**WHAT IS NEEDED:** Copy out all the lines of the data that hold the word "composite".

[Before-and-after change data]
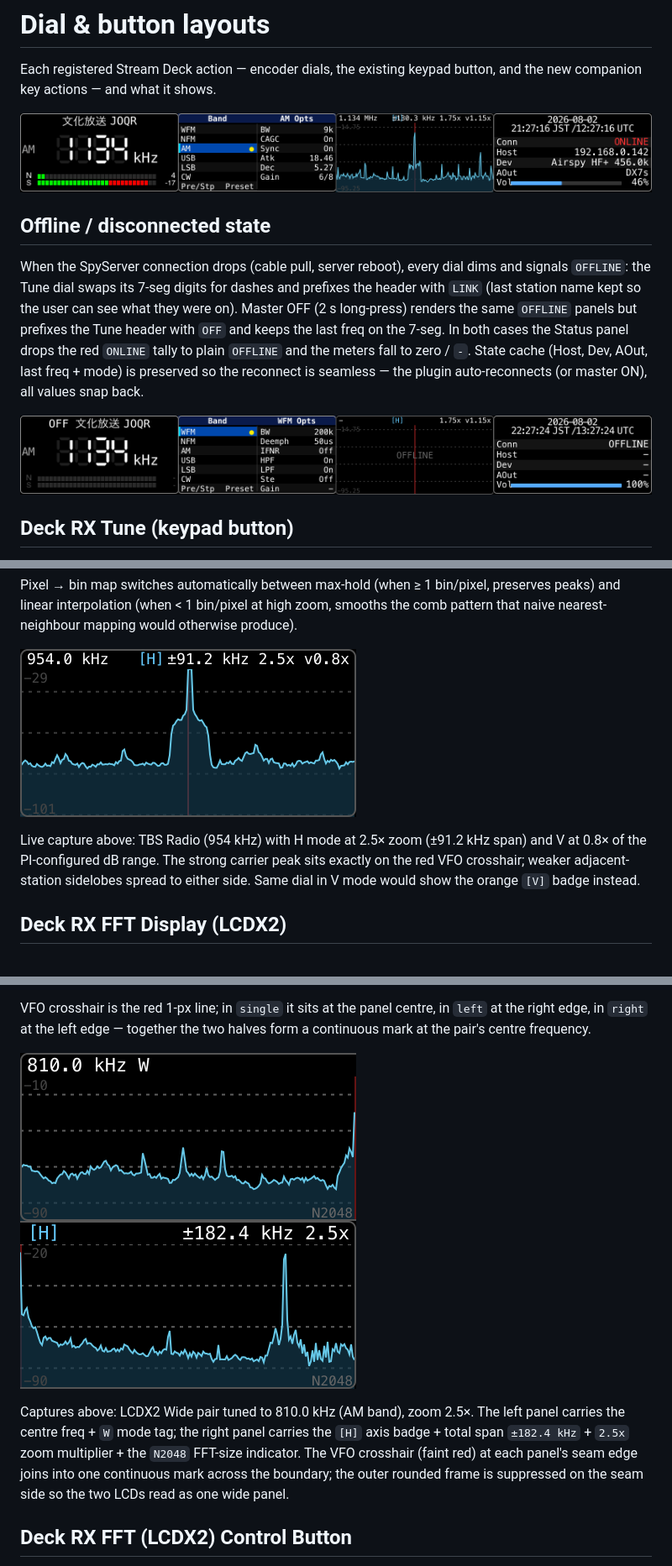
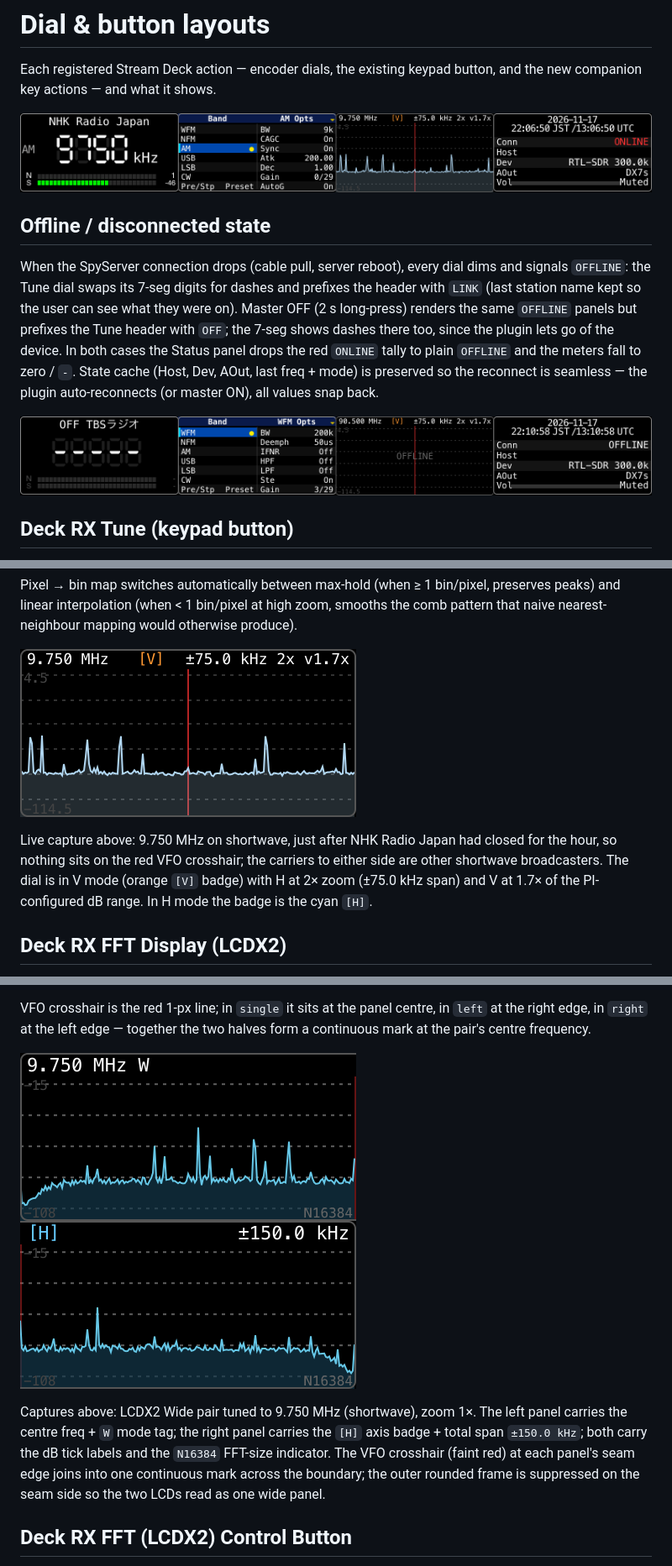
Before and after one commit to soresore19xx/deck-rx, a Markdown page: docs/dial-layouts.md, 3 parts joined by grey strips. Shown at 84% size. GitHub-like rendering; pictures changed too: docs/lcd-combined-offline.png, docs/lcd-combined.png, docs/lcd-fft-lcdx2-left.png.

Commit message:
docs: current captures of the live deck panels
The four-panel composite, the FFT dial, the LCDX2 pair and the master-OFF
composite are captured again from the Stream Deck + on shortwave around
9.75 MHz. The offline copy no longer claims the 7-seg keeps the last
frequency on master OFF: it shows dashes, since the plugin lets go of the
device. The Host value on the Volume panel is blanked.

Co-Authored-By: Claude Opus 5.5 <noreply@anthropic.com>

```diff
--- a/docs/dial-layouts.md
+++ b/docs/dial-layouts.md
@@ -6,7 +6,7 @@ Each registered Stream Deck action — encoder dials, the existing keypad button
 
 ## Offline / disconnected state
 
-When the SpyServer connection drops (cable pull, server reboot), every dial dims and signals `OFFLINE`: the Tune dial swaps its 7-seg digits for dashes and prefixes the header with `LINK` (last station name kept so the user can see what they were on). Master OFF (2 s long-press) renders the same `OFFLINE` panels but prefixes the Tune header with `OFF` and keeps the last freq on the 7-seg. In both cases the Status panel drops the red `ONLINE` tally to plain `OFFLINE` and the meters fall to zero / `-`. State cache (Host, Dev, AOut, last freq + mode) is preserved so the reconnect is seamless — the plugin auto-reconnects (or master ON), all values snap back.
+When the SpyServer connection drops (cable pull, server reboot), every dial dims and signals `OFFLINE`: the Tune dial swaps its 7-seg digits for dashes and prefixes the header with `LINK` (last station name kept so the user can see what they were on). Master OFF (2 s long-press) renders the same `OFFLINE` panels but prefixes the Tune header with `OFF`; the 7-seg shows dashes there too, since the plugin lets go of the device. In both cases the Status panel drops the red `ONLINE` tally to plain `OFFLINE` and the meters fall to zero / `-`. State cache (Host, Dev, AOut, last freq + mode) is preserved so the reconnect is seamless — the plugin auto-reconnects (or master ON), all values snap back.
 
 ![Deck RX — offline composite (master OFF)](lcd-combined-offline.png)
 
@@ -98,7 +98,7 @@ Pixel → bin map switches automatically between max-hold (when ≥ 1 bin/pixel,
 
 ![FFT Display dial](lcd-fft.png)
 
-Live capture above: TBS Radio (954 kHz) with H mode at 2.5× zoom (±91.2 kHz span) and V at 0.8× of the PI-configured dB range. The strong carrier peak sits exactly on the red VFO crosshair; weaker adjacent-station sidelobes spread to either side. Same dial in V mode would show the orange `[V]` badge instead.
+Live capture above: 9.750 MHz on shortwave, just after NHK Radio Japan had closed for the hour, so nothing sits on the red VFO crosshair; the carriers to either side are other shortwave broadcasters. The dial is in V mode (orange `[V]` badge) with H at 2× zoom (±75.0 kHz span) and V at 1.7× of the PI-configured dB range. In H mode the badge is the cyan `[H]`.
 
 ## Deck RX FFT Display (LCDX2)
 
@@ -132,7 +132,7 @@ VFO crosshair is the red 1-px line; in `single` it sits at the panel centre, in
 ![FFT Display LCDX2 — left half of pair](lcd-fft-lcdx2-left.png)
 ![FFT Display LCDX2 — right half of pair](lcd-fft-lcdx2-right.png)
 
-Captures above: LCDX2 Wide pair tuned to 810.0 kHz (AM band), zoom 2.5×. The left panel carries the centre freq + `W` mode tag; the right panel carries the `[H]` axis badge + total span `±182.4 kHz` + `2.5x` zoom multiplier + the `N2048` FFT-size indicator. The VFO crosshair (faint red) at each panel's seam edge joins into one continuous mark across the boundary; the outer rounded frame is suppressed on the seam side so the two LCDs read as one wide panel.
+Captures above: LCDX2 Wide pair tuned to 9.750 MHz (shortwave), zoom 1×. The left panel carries the centre freq + `W` mode tag; the right panel carries the `[H]` axis badge + total span `±150.0 kHz`; both carry the dB tick labels and the `N16384` FFT-size indicator. The VFO crosshair (faint red) at each panel's seam edge joins into one continuous mark across the boundary; the outer rounded frame is suppressed on the seam side so the two LCDs read as one wide panel.
 
 ## Deck RX FFT (LCDX2) Control Button
 
```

**ANSWER:**
The four-panel composite, the FFT dial, the LCDX2 pair and the master-OFF
composite are captured again from the Stream Deck + on shortwave around
 ![Deck RX — offline composite (master OFF)](lcd-combined-offline.png)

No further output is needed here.